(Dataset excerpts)

★ ★ ★

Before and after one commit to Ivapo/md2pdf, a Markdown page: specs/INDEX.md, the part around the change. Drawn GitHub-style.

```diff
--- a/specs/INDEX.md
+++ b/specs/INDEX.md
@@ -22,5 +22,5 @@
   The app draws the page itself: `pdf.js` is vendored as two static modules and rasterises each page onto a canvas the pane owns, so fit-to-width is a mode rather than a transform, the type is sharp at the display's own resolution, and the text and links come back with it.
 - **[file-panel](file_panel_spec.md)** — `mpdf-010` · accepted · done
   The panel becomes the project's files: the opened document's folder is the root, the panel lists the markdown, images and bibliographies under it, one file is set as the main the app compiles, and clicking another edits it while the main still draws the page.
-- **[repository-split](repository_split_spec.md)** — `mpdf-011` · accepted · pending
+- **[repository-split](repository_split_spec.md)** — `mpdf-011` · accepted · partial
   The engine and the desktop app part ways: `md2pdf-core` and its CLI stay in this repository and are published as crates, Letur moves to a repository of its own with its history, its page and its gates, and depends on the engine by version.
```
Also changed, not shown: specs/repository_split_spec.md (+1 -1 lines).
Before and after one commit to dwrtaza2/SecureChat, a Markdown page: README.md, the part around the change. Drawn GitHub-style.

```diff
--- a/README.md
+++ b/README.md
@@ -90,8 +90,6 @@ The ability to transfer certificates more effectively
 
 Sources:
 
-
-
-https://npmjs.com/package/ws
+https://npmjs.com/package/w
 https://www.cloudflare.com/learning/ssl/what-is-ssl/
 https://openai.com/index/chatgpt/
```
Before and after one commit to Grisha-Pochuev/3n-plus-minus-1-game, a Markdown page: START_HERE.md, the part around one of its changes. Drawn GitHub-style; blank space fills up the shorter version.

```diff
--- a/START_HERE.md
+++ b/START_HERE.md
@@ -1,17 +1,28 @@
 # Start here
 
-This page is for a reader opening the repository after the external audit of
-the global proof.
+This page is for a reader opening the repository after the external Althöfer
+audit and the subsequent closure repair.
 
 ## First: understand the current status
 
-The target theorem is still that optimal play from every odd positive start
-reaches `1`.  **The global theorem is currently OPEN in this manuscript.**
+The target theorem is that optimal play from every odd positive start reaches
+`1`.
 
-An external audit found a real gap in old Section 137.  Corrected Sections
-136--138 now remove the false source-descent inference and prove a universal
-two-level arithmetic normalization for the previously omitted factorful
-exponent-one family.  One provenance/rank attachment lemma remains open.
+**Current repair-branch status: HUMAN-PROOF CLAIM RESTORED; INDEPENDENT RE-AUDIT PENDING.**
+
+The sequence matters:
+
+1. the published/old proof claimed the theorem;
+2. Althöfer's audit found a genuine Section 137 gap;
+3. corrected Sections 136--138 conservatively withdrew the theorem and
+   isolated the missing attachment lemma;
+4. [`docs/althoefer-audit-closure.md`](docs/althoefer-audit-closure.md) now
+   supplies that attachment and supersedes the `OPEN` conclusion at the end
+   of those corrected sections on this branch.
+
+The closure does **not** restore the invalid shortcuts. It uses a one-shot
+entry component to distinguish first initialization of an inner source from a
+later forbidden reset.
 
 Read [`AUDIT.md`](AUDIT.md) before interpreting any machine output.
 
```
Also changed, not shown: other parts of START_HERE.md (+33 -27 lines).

★ ★ ★

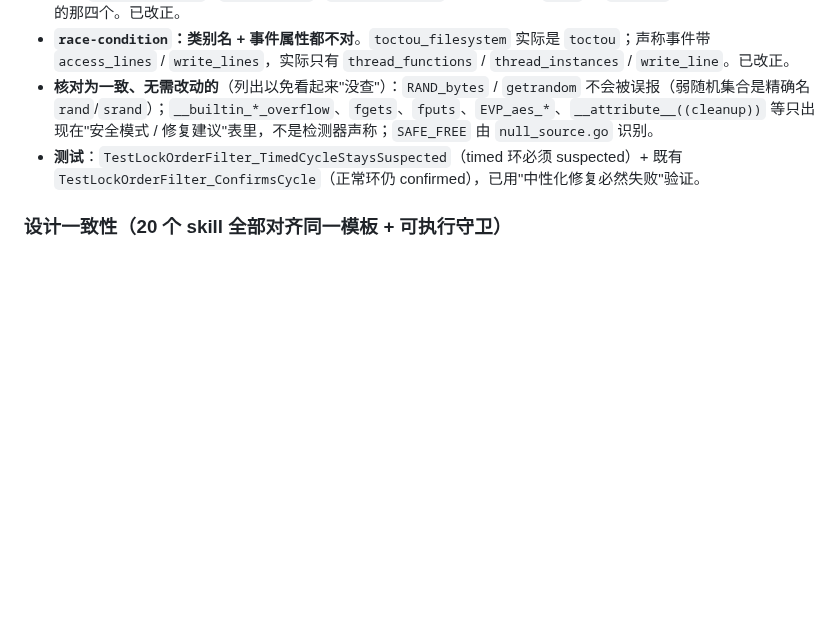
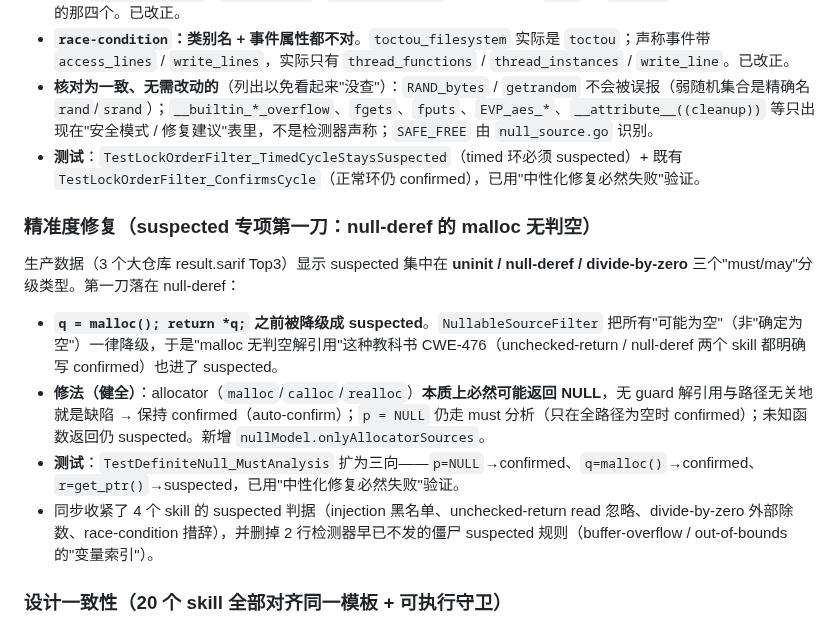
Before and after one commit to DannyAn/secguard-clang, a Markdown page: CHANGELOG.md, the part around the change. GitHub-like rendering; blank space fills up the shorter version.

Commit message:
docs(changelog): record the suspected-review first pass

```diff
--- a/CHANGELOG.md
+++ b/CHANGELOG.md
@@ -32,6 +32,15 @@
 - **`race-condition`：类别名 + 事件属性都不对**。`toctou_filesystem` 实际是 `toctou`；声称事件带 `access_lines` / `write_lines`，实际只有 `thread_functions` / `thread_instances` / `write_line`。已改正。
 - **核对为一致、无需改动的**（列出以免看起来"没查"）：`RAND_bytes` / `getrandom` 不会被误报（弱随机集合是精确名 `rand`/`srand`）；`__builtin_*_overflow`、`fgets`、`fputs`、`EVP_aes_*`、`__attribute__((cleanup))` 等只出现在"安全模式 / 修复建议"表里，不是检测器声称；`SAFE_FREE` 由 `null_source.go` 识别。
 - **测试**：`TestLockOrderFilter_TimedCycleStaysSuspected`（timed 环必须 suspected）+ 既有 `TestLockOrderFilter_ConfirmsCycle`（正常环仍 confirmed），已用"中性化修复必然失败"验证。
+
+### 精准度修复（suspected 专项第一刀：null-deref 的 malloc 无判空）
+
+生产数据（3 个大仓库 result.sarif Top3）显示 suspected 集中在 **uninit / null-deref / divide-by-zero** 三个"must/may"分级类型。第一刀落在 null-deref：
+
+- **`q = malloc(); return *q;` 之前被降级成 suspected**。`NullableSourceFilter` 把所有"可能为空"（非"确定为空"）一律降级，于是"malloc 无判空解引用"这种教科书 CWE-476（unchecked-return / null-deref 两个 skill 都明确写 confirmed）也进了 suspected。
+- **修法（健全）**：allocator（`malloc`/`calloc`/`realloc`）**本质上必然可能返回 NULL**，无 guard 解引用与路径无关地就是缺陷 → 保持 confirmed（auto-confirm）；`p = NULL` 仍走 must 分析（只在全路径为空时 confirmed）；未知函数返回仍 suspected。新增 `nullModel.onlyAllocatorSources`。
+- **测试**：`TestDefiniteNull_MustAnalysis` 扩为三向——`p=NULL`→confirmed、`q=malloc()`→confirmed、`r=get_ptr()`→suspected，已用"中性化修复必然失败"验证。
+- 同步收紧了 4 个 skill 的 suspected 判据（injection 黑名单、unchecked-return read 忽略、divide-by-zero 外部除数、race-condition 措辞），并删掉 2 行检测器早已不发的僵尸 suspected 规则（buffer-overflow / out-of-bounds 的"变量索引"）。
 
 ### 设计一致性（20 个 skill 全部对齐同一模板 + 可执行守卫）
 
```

★ ★ ★

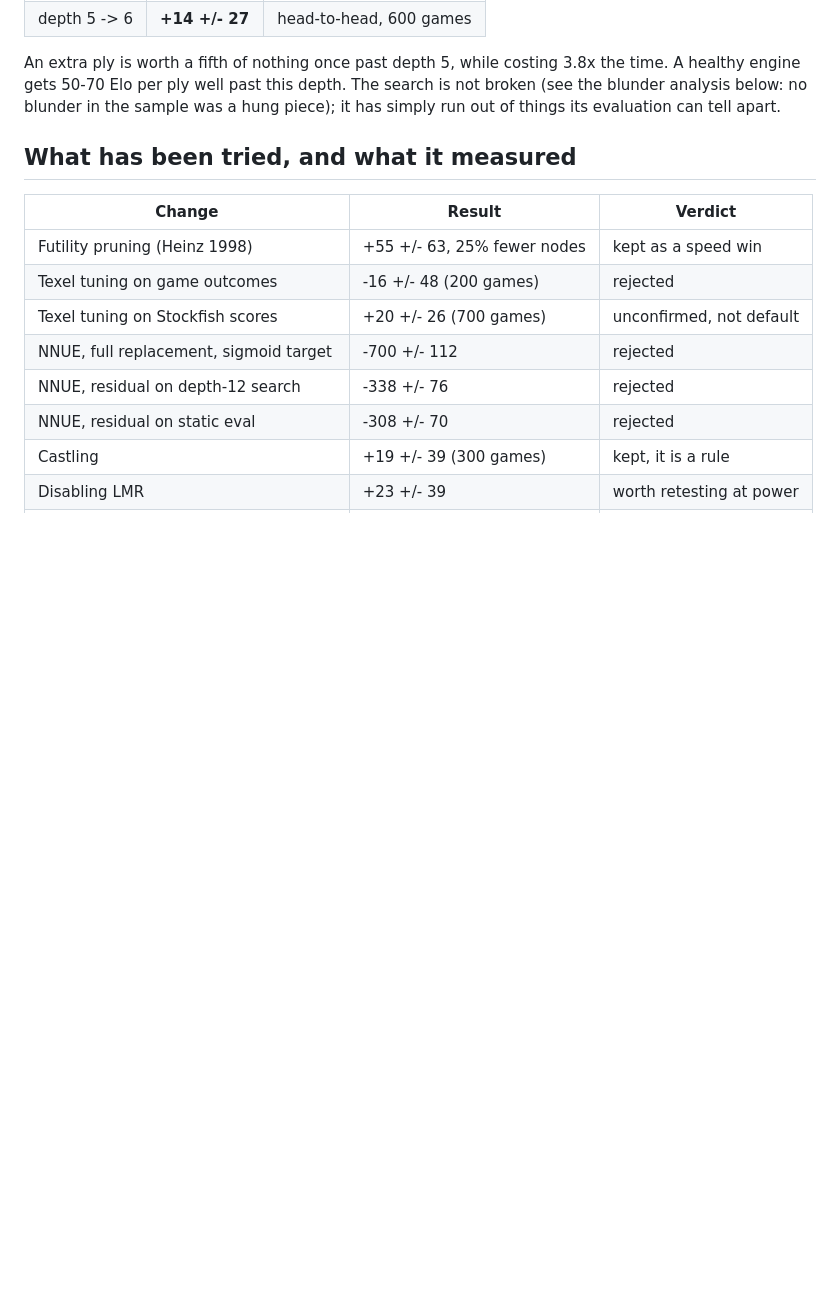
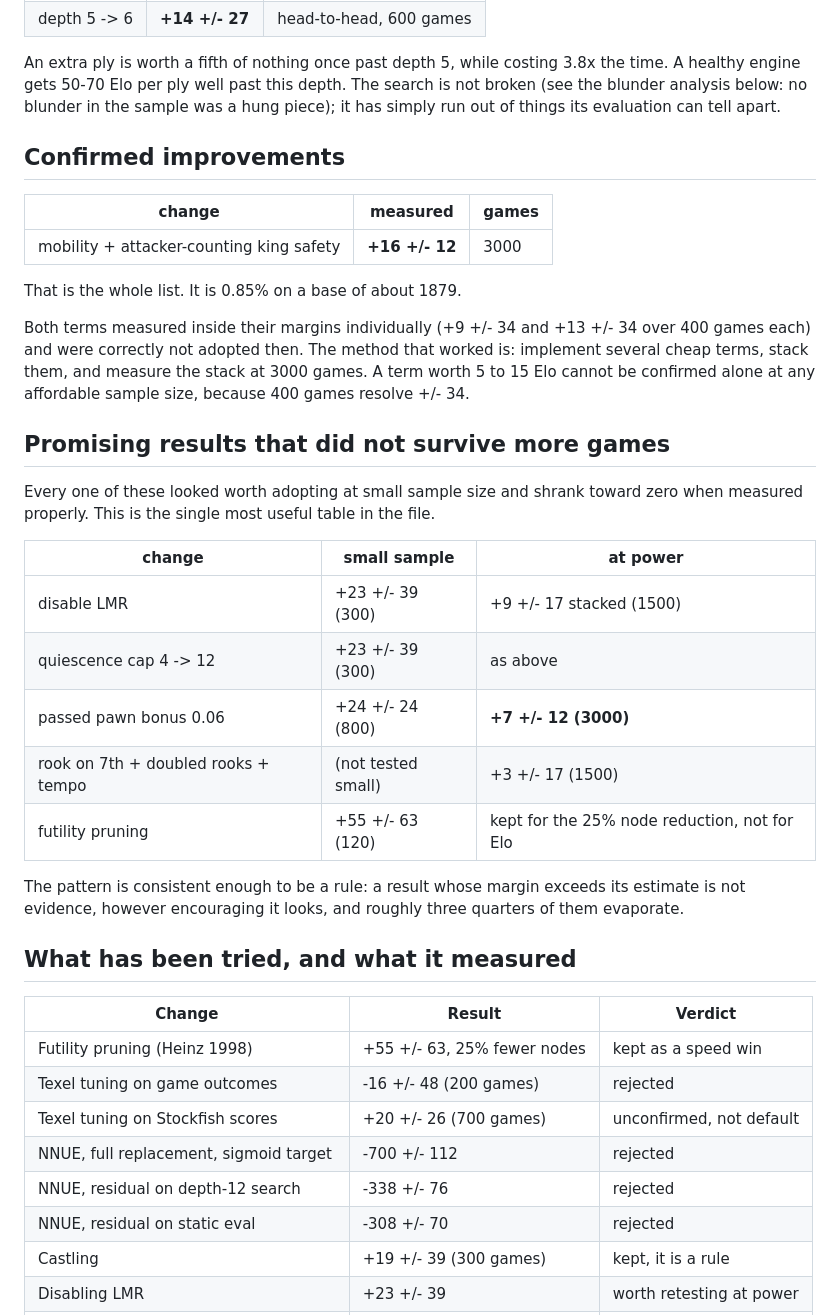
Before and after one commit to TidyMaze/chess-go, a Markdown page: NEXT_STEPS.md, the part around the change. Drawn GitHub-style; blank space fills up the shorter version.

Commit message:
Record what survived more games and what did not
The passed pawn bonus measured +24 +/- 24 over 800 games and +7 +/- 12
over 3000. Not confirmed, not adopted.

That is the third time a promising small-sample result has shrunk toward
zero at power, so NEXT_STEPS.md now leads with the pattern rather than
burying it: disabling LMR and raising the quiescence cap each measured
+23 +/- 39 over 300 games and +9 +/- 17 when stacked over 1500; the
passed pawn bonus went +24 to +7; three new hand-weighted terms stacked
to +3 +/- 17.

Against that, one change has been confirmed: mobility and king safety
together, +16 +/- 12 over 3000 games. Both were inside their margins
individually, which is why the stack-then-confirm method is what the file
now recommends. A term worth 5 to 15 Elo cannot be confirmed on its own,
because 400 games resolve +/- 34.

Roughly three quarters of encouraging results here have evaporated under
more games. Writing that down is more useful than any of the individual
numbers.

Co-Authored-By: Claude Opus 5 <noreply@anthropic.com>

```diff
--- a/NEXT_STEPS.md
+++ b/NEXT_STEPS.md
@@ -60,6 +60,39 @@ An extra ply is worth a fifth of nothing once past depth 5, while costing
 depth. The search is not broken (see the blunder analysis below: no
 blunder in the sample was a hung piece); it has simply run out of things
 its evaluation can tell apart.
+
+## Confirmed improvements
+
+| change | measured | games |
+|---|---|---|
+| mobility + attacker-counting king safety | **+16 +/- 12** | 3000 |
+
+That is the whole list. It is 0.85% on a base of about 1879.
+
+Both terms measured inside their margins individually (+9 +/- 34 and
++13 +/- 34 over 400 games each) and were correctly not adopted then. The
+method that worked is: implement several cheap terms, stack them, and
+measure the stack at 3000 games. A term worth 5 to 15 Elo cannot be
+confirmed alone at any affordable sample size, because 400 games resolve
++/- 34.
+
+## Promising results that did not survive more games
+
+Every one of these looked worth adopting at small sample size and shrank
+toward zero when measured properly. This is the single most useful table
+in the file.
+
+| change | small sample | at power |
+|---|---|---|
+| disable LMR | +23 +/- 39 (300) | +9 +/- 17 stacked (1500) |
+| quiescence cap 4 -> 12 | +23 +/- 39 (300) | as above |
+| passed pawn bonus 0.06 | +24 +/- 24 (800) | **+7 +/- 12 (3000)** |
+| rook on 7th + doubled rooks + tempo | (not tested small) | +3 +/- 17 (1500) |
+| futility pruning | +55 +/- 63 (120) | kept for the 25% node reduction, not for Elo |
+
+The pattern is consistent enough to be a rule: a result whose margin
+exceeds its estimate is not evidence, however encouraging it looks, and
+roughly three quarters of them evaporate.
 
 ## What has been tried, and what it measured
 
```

★ ★ ★

* [TASK DETAILS]
Search the entries for the string "README". Copy every line that has it.

* [WRITTEN SOLUTION]
Before and after one commit to dwrtaza2/SecureChat, a Markdown page: README.md, the part around the change. Drawn GitHub-style.
--- a/README.md
+++ b/README.md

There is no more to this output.